◆ Material for this exercise
>>>

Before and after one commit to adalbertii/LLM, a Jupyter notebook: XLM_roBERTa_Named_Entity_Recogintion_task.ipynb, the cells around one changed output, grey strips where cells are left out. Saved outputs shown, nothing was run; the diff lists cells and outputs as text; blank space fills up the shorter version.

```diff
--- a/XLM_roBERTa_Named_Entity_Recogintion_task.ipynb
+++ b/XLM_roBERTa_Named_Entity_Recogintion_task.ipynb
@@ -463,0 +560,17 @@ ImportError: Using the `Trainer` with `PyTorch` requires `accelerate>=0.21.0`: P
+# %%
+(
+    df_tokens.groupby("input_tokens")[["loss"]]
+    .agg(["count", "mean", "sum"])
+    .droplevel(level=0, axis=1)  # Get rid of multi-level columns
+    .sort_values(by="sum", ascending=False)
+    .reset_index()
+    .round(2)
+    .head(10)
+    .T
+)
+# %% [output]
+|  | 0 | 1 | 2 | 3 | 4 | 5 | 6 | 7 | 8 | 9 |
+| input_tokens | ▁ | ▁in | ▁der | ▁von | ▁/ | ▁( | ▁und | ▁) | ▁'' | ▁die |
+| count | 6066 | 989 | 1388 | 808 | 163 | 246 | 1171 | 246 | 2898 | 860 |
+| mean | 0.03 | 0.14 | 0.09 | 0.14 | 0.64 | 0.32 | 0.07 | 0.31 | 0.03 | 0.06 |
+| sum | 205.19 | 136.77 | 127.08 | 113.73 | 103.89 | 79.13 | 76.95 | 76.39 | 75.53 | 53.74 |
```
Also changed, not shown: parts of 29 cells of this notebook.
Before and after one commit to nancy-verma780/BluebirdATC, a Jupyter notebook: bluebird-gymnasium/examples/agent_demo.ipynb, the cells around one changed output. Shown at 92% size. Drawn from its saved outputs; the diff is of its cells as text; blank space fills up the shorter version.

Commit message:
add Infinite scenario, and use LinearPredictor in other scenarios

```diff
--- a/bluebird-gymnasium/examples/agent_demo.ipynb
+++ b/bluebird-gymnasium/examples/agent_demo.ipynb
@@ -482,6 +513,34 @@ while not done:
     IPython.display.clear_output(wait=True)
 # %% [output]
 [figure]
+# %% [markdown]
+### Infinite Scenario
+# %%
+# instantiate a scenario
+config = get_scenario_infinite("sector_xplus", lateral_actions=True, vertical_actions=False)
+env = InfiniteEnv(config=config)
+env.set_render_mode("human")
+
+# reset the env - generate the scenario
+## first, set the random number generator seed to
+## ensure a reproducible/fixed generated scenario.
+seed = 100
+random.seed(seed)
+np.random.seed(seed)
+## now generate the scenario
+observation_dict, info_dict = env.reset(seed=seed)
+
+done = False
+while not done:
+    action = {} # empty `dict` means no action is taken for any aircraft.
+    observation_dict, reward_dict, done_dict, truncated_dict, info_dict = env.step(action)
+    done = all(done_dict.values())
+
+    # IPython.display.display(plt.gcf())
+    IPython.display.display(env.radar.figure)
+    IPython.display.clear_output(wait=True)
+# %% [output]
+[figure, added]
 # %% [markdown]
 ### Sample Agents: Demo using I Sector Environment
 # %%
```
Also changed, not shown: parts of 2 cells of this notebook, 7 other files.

<<<

◆ Problem to work on
Report each line of the material above where the word "other" appears.

◆ Response below
add Infinite scenario, and use LinearPredictor in other scenarios
Also changed, not shown: parts of 2 cells of this notebook, 7 other files.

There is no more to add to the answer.